Linked by Thom Holwerda on Thu 16th Feb 2012 14:46 UTC
Mac OS X Well, this is a surprise. Several websites have a preview up of Apple's next Mac OS X release - it's called Mountain Lion, and continues the trend of bringing over functionality from iOS to Mac OS X. Lots of cool stuff in here we've all seen before on iPhones and iPads, including one very, very controversial feature: Gatekeeper. Starting with Mac OS X 10.8, Apple's desktop operating system will be restricted to Mac App Store and Apple-signed applications by default (with an opt-out switch), following in Windows 8's footsteps.
Thread beginning with comment 507425
To read all comments associated with this story, please click here.
Comment by howitzer86
by howitzer86 on Thu 16th Feb 2012 15:33 UTC
Member since:

Are their any open-source programs in the Mac Store? You know, things like Blender and Gimp?

It would suck if people were restricted to ad-ridden shareware and commercial software. Assuming the idea of eliminating the switch was real, people would be forced to install Linux just to run free quality programs

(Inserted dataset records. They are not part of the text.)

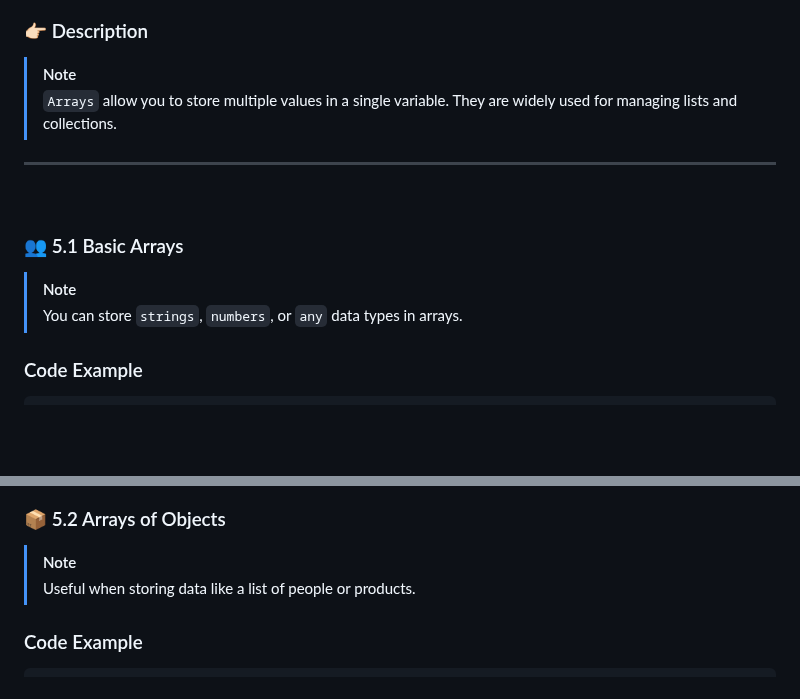
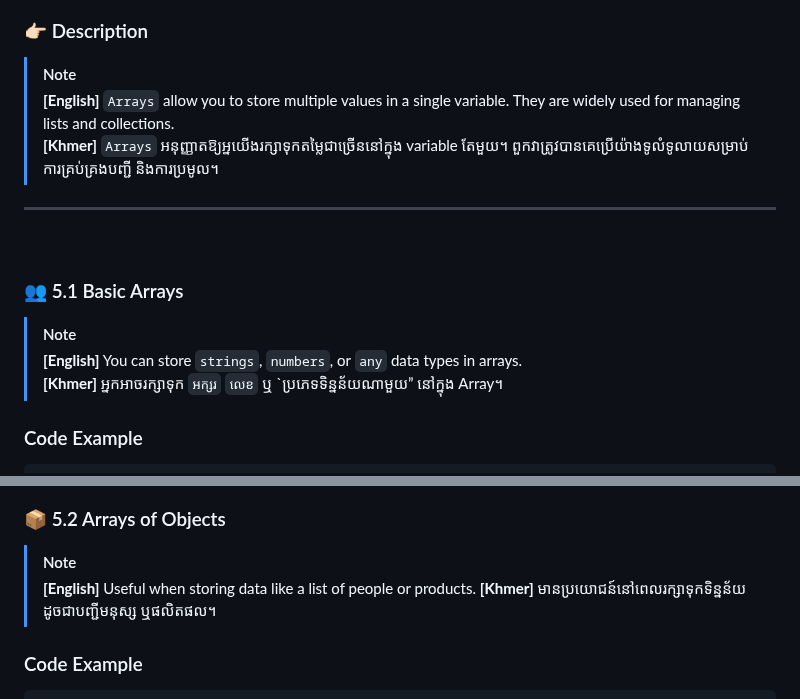
Before and after one commit to ChanVimean/ES6-For-React, a Markdown page: README.md, 2 parts joined by grey strips. GitHub-like rendering; blank space fills up the shorter version.

```diff
--- a/README.md
+++ b/README.md
@@ -315,7 +315,8 @@ console.log(greetArrow("Bro"));
 ### 👉🏻 Description
 
 > [!Note]
-> `Arrays` allow you to store multiple values in a single variable. They are widely used for managing lists and collections.
+> **[English]** `Arrays` allow you to store multiple values in a single variable. They are widely used for managing lists and collections.<br>
+> **[Khmer]** `Arrays` អនុញ្ញាតឱ្យអ្នយើងរក្សាទុកតម្លៃជាច្រើននៅក្នុង variable តែមួយ។ ពួកវាត្រូវបានគេប្រើយ៉ាងទូលំទូលាយសម្រាប់ការគ្រប់គ្រងបញ្ជី និងការប្រមូល។
 
 ---
 
@@ -324,7 +325,8 @@ console.log(greetArrow("Bro"));
 ### 👥 5.1 Basic Arrays
 
 > [!Note]
-> You can store `strings`, `numbers`, or `any` data types in arrays.
+> **[English]** You can store `strings`, `numbers`, or `any` data types in arrays.<br>
+> **[Khmer]** អ្នកអាចរក្សាទុក `អក្សរ` `លេខ` ឬ `ប្រភេទទិន្នន័យណាមួយ” នៅក្នុង Array។
 
 ### Code Example
 
@@ -349,7 +351,8 @@ console.log(mixedArray); // ["Hello", 42, true, null]
 ### 📦 5.2 Arrays of Objects
 
 > [!Note]
-> Useful when storing data like a list of people or products.
+> **[English]** Useful when storing data like a list of people or products.
+> **[Khmer]** មានប្រយោជន៍នៅពេលរក្សាទុកទិន្នន័យដូចជាបញ្ជីមនុស្ស ឬផលិតផល។
 
 ### Code Example
 
```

Or would it?

Unless the internet is somehow appified and restricted too, the information showing how to do this should be freely available. People who want software outside of Apple's control will learn a lot in the process of regaining ownership of their machines - even if they are all powered by ARM processors and running restricted desktop environments.

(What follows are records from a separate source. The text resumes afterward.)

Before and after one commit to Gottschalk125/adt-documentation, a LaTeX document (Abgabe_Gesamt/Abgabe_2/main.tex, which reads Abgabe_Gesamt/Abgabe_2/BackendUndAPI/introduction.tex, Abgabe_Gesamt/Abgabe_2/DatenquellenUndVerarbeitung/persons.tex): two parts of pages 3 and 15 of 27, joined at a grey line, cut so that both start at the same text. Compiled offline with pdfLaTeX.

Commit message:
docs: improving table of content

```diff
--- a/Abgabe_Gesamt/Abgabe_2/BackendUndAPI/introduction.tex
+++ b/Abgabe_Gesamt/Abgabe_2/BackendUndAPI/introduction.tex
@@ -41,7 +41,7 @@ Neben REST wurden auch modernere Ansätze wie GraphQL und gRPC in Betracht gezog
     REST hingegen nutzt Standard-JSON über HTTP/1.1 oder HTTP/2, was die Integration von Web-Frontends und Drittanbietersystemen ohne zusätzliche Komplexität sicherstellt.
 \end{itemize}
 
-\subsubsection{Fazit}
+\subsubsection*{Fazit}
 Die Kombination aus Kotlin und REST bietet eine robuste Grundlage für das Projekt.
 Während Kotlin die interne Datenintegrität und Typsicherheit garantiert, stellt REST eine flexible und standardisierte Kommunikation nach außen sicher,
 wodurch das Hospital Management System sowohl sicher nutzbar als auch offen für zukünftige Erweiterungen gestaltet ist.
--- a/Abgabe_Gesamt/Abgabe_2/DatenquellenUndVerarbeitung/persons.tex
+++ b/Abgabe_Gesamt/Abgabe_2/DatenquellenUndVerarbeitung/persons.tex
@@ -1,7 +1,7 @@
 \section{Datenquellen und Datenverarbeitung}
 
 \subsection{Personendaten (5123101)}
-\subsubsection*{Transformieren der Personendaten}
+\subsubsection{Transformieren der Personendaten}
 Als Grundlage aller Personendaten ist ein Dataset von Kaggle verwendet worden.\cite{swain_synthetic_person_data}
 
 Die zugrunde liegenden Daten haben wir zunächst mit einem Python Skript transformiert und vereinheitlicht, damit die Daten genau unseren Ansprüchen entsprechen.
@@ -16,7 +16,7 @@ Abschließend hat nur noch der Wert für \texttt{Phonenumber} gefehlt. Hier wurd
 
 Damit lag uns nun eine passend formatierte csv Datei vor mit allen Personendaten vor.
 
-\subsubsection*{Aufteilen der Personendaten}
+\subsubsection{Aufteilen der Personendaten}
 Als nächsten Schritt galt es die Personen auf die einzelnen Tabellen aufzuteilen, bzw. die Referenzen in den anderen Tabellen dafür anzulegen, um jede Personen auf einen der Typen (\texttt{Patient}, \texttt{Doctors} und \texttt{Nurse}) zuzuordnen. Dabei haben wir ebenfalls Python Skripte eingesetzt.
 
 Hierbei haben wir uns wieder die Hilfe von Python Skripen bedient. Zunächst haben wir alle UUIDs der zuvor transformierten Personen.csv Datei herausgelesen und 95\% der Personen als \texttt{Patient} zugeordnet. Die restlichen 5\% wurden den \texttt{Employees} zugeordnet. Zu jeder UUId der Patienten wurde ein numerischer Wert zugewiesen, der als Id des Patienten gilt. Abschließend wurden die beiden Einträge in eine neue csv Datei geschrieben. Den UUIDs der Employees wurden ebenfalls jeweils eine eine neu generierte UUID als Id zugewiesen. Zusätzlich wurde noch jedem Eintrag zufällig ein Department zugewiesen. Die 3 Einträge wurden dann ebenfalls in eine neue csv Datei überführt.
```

I'm also surprised the writer didn't mention one other issue. If app distribution is restricted to one publisher, that publisher can charge any licensing fee and royalty they want. Just look at the music industry. A few big publishers, crazy high royalties, musicians get hardly nothing except for what they can scrounge up at special events.

That's going to suck. Never-mind the little guy too... the big guys are going to be pissed about it as well. Can you imagine Autodesk and Adobe being told that most of the revenue from their software will now go to Apple?

Finally, I know Apple doesn't care about anyone but the consumer... but their systems are used by many art production places, who probably wouldn't like it if they had to upload their proprietary in-house software to the Apple Store just to install it on their own machines. I don't think the switch is going away - because if it did, it would eat at the value of the final product.

No switch pisses off you the developer, it pisses off software companies, it pisses off artists - all large and small. It's cute that they put it there to make things simple and encourage people to use their market, but if they take that out they'll regret it. Heck, I think they can even be sued for it.

Reply Score: 5

RE: Comment by howitzer86
by ctwise on Thu 16th Feb 2012 15:37 in reply to "Comment by howitzer86"
ctwise Member since:

You can't sell GPL software through the App Store. The App Store places additional restrictions on the software that the GPL doesn't allow.

You can sell open source software through the App Store that uses less restrictive licensing though, e.g., BSD.

Reply Parent Score: 3

RE[2]: Comment by howitzer86
by kaiwai on Thu 16th Feb 2012 15:44 in reply to "RE: Comment by howitzer86"
kaiwai Member since:

Hence the reason why VLC has changed the license of their core Library infrastructure to LGPL so that they can distribute through the iOS and Mac App Store. IMHO I guess I do have a bias in preferring LGPL over GPL given that it strikes a balance.

Reply Parent Score: 2